In all the old stories, particularly the Greek ones, oracles know the fate of the world.

Heroes and villains alike routinely consult oracles before setting out on any big endeavour. They were thought to be the mouthpieces of gods on Earth.

In the Iliad, for instance, Odysseus is told by an oracle that if he goes to war to rescue his mate Menelaus’ wife, Helen, he will face a terrible fate. And he will not return home for many years.

Spoiler alert: the prophesy comes true. As I’m sure you’re aware, that’s where the Odyssey comes from – it’s the story of Odysseus’ long and arduous return home.

In the same story, Achilles is told by an oracle that if he also goes to war, he will die. This is why he is so mardy for most of the Iliad. He only decides to fight in the end because someone kills his cousin.

The main villain in the Iliad (aside from some of the Gods) is Paris. He is the one who abducts (or runs away with, depending on the interpretation) Helen.

Paris’ fate was also prophesied by an oracle.

His mum was told, while pregnant, that he would cause a great war and be the reason Troy would fall. She decides to leave baby Paris on a mountainside to die. This doesn’t work and the prophesy comes to pass.

The reason I’m talking about oracles is they are making a comeback. They are going to have a massive impact on your life, whether you realise it or not.

Consulting with the oracle

Ancient oracles told people what was yet to happen. Modern-day oracles tell people what has already come to pass.

Why would you need to know what has already take place? So you can prove it.

Modern oracles are essentially knowledge centres. You can ask them questions and get instant answers. They are computer programs running on the internet.

Let’s take an example of how this is useful.

Say you go on holiday and take out insurance. Your flight is delayed by ten hours and you are due compensation.

How can your insurance company find out if your flight was delayed or not? They ask an oracle.

The oracle instantly relays that flight BA5602 scheduled to take off from London at 8am on 2 March was delayed by ten hours.

Your insurance then pays you your delayed flight entitlement.

Where this gets interesting, is when we bring in the old crypto staple, smart contracts.

Smart contracts and oracles

By having an oracle, smart contracts can be programmed to automatically pay out as soon as a certain condition is met.

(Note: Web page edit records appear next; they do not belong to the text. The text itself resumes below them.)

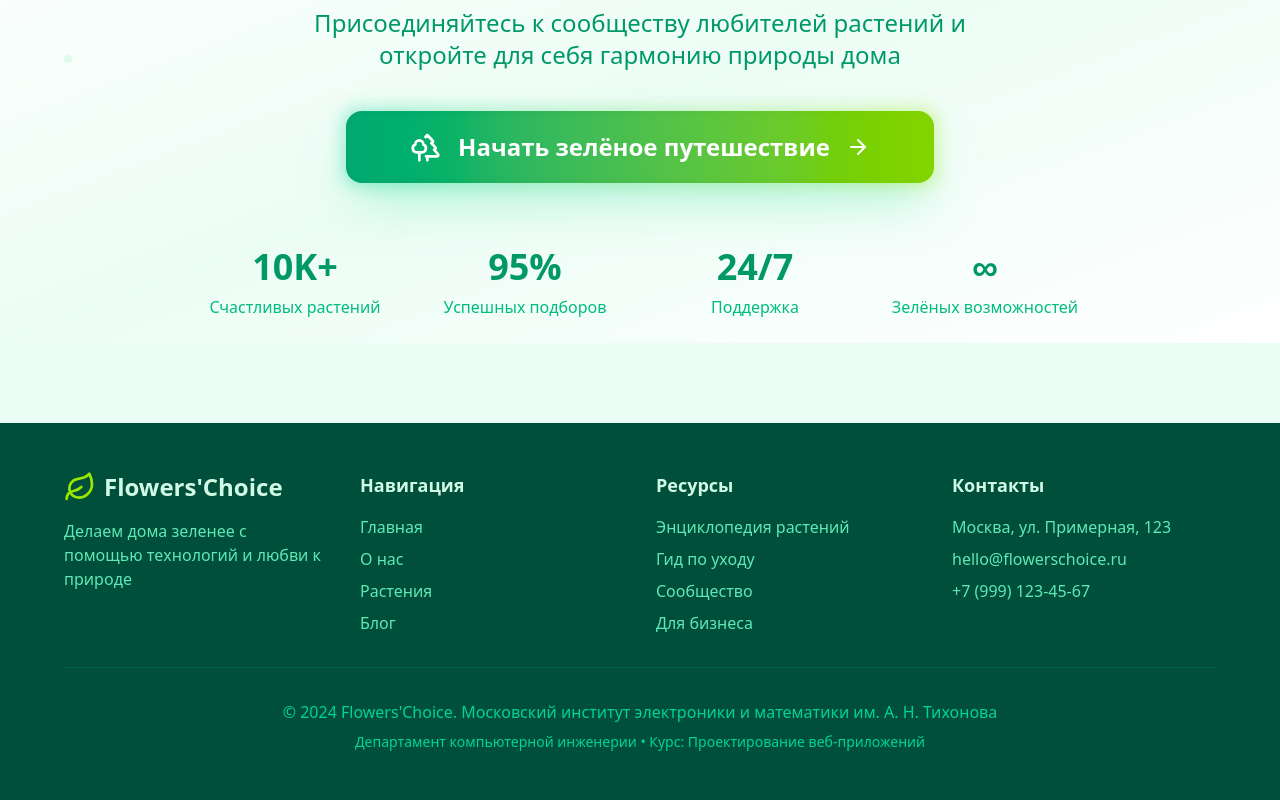
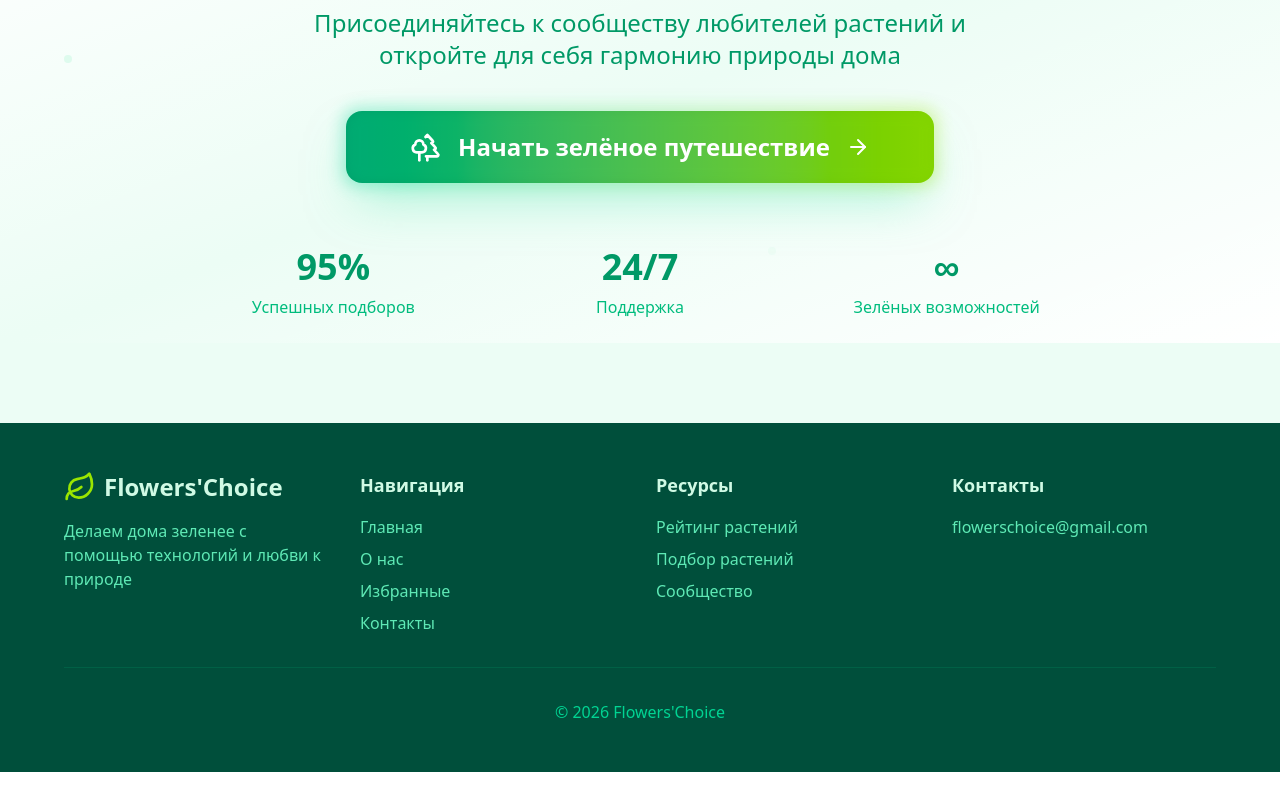
Before and after one commit to pyutatarinova/FlowersChoice, a React (Vite) app in the folder frontend/: page / in a window 1280 px wide. Shown: the part 5256-6056 px from the top of the page. After the commit the page ends 6028 px from the top, so only its background shows below. Built offline with nearby package versions, Linux system fonts and the light colour scheme.

Commit message:
Add promo in rating

```diff
--- a/frontend/src/LendingPage.jsx
+++ b/frontend/src/LendingPage.jsx
@@ -589,9 +589,8 @@ const LandingPage = ({ onStartSelection, onShowAuth }) => {
         </div>
 
         {/* Счётчики */}
-        <div className="grid grid-cols-2 md:grid-cols-4 gap-6 mt-16">
+        <div className="grid grid-cols-2 md:grid-cols-3 gap-6 mt-16">
           {[
-            { number: "10K+", label: "Счастливых растений" },
             { number: "95%", label: "Успешных подборов" },
             { number: "24/7", label: "Поддержка" },
             { number: "∞", label: "Зелёных возможностей" }
@@ -626,34 +625,30 @@ const LandingPage = ({ onStartSelection, onShowAuth }) => {
             <ul className="space-y-2">
               <li><a href="#" className="text-emerald-300 hover:text-white transition-colors">Главная</a></li>
               <li><a href="#" className="text-emerald-300 hover:text-white transition-colors">О нас</a></li>
-              <li><a href="#" className="text-emerald-300 hover:text-white transition-colors">Растения</a></li>
-              <li><a href="#" className="text-emerald-300 hover:text-white transition-colors">Блог</a></li>
+              <li><a href="#" className="text-emerald-300 hover:text-white transition-colors">Избранные</a></li>
+              <li><a href="#" className="text-emerald-300 hover:text-white transition-colors">Контакты</a></li>
             </ul>
           </div>
 
           <div>
             <h4 className="text-lg font-bold mb-4">Ресурсы</h4>
             <ul className="space-y-2">
-              <li><a href="#" className="text-emerald-300 hover:text-white transition-colors">Энциклопедия растений</a></li>
-              <li><a href="#" className="text-emerald-300 hover:text-white transition-colors">Гид по уходу</a></li>
+              <li><a href="#" className="text-emerald-300 hover:text-white transition-colors">Рейтинг растений</a></li>
+              <li><a href="#" className="text-emerald-300 hover:text-white transition-colors">Подбор растений</a></li>
               <li><a href="#" className="text-emerald-300 hover:text-white transition-colors">Сообщество</a></li>
-              <li><a href="#" className="text-emerald-300 hover:text-white transition-colors">Для бизнеса</a></li>
             </ul>
           </div>
 
           <div>
             <h4 className="text-lg font-bold mb-4">Контакты</h4>
             <ul className="space-y-2">
-              <li className="text-emerald-300">Москва, ул. Примерная, 123</li>
-              <li className="text-emerald-300">hello@flowerschoice.ru</li>
-              <li className="text-emerald-300">+7 (999) 123-45-67</li>
+              <li className="text-emerald-300">flowerschoice@gmail.com</li>
             </ul>
           </div>
         </div>
 
         <div className="border-t border-emerald-800 pt-8 text-center text-emerald-400">
-          <p>© 2024 Flowers'Choice. Московский институт электроники и математики им. А. Н. Тихонова</p>
-          <p className="mt-2 text-sm">Департамент компьютерной инженерии • Курс: Проектирование веб-приложений</p>
+          <p>© 2026 Flowers'Choice</p>
         </div>
       </div>
     </footer>
--- a/frontend/src/components/ratings/RatingPlantCard.jsx
+++ b/frontend/src/components/ratings/RatingPlantCard.jsx
@@ -1,5 +1,5 @@
-import React from 'react';
-import { Heart, ChevronRight, Minus } from 'lucide-react';
+import React, { useState } from 'react';
+import { Heart, ChevronRight, Minus, Maximize2, X } from 'lucide-react';
 
 const StarIcon = ({ fillFraction = 0, uniqueId }) => {
   const clamped = Math.max(0, Math.min(1, fillFraction));
@@ -41,12 +41,25 @@ const formatRating = (ratingValue) => {
 
 const RatingPlantCard = ({ plant, isFavorite, onToggleDetails, isDetailed, onAddToFavorites }) => {
   const rating = Number(plant.avg_score ?? 0);
+  const [isImageExpanded, setIsImageExpanded] = useState(false);
 
   return (
     <div className="bg-white rounded-xl shadow-lg border border-emerald-100 mb-4 overflow-hidden">
       <div className="p-4 flex items-center justify-between">
         <div className="w-8/12 flex items-center space-x-4">
-          <img src={plant.photo} alt={plant.plant_name} className="w-12 h-12 object-cover rounded-lg" />
+          <div
+            className="relative group cursor-pointer"
+            onClick={() => setIsImageExpanded(!isImageExpanded)}
+          >
+            <img
+              src={plant.photo}
+              alt={plant.plant_name}
+              className="w-12 h-12 object-cover rounded-lg transition-transform duration-200 group-hover:scale-110"
+            />
+            <div className="absolute inset-0 rounded-lg bg-black/0 group-hover:bg-black/10 transition-colors flex items-center justify-center opacity-0 group-hover:opacity-100">
+              <Maximize2 className="w-4 h-4 text-white drop-shadow-lg" />
+            </div>
+          </div>
           <div>
             <h4 className="text-lg font-semibold text-emerald-800">{plant.plant_name}</h4>
 
@@ -92,6 +105,39 @@ const RatingPlantCard = ({ plant, isFavorite, onToggleDetails, isDetailed, onAdd
           </div>
         </div>
       )}
+
+      {isImageExpanded && (
+        <div
+          className="fixed inset-0 z-[9999] flex items-center justify-center p-4 bg-black/70 backdrop-blur-sm"
+          onClick={() => setIsImageExpanded(false)}
+        >
+          <div
+            className="relative max-w-2xl max-h-[90vh] bg-white rounded-2xl overflow-hidden shadow-2xl flex flex-col"
+            onClick={(e) => e.stopPropagation()}
+          >
+            <button
+              onClick={() => setIsImageExpanded(false)}
+              className="absolute top-3 right-3 z-10 p-2 bg-emerald-600 text-white rounded-full hover:bg-emerald-700 transition-colors shadow-lg"
+              aria-label="Закрыть"
+            >
+              <X className="w-5 h-5" />
+            </button>
+
+            <div className="p-6 border-b border-emerald-100 bg-white">
+              <h3 className="text-xl font-semibold text-emerald-800">{plant.plant_name}</h3>
+              <p className="text-sm text-emerald-600 mt-2">{plant.brief_description}</p>
+            </div>
+
+            <div className="flex-1 flex items-center justify-center bg-emerald-50 p-4">
+              <img
+                src={plant.photo}
+                alt={plant.plant_name}
+                className="max-w-full max-h-[70vh] object-contain rounded-lg"
+              />
+            </div>
+          </div>
+        </div>
+      )}
     </div>
   );
 };
```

So, in this example, as soon as your flight was delayed, your insurance would pay you.

This wouldn’t even need any human intervention, and would happen instantly. No more arguing on the phone with your insurance provider. No more waiting weeks for a cheque. It would all happen in the blink of an eye, with zero effort on your part.

As I’m sure you can imagine, this oracle-smart contract setup has huge possibilities. And not just for insurance. Two other major ones are prediction markets and sports betting. But really, the possibilities are endless.

So, what’s stopping it from all being implemented? Actually, nothing.

One of the major DAG cryptos, ByteBall, already has this feature. You could go buy some ByteBall right now, download its wallet and start using it.

I’m not saying you should. I’m just using this example to show you this is a real-world application that’s online and working right now. It’s not some “would be nice” concept.

However, it’s worth noting that oracles don’t come without their issues.

The dark side of oracles

The problem with oracles is, how do you know they aren’t lying to you?

Consulting the Oracle by John William Waterhouse, 1884

For instance, say you bet on Alberto Contador winning the Tour de France. What if when he wins, the oracle says that he actually lost to Chris Froome?

Even though you bet on the correct outcome, you’d never get your money.

Or what if the oracle says your flight wasn’t delayed and you never get your insurance payout?

These scenarios could easily happen if the oracle was compromised, either by hackers, or just by bad actors.

As the use of smart contracts grows, oracles will be responsible for millions, if not billions of pounds of transactions.

Both Microsoft and IBM are currently working on this problem, and both are heavily involved in the oracle space.

The current best solution is not relying on a single oracle, but on multiple oracles, and only deploying the smart contract when there is a consensus.

That way, one or two compromised oracles won’t cause any issues.

As smart contracts evolve, the oracles they rely on will have to evolve with them. In fact, there are a number of cryptos built with the aim of creating more decentralised and trustworthy oracles.

Right now, very few people can see the potential in smart contacts and oracles. That’s the case with most of the things cryptos are capable of.

When most people hear about cryptos they think purely about the “currency” aspect. But their uses are far, far bigger than just “magical internet money”.

It’s not just the world of finance that cryptos are disrupting, it’s almost every industry on Earth. They may not be doing it in a way that’s obvious to 99% of people. But that doesn’t matter.

The tiny percentage of people who do “get it” and who see the potential will make a lot of money in the coming years.

It’s certainly not too late to get involved in this space just yet.

Until next time,

Harry Hamburg
Editor, Exponential Investor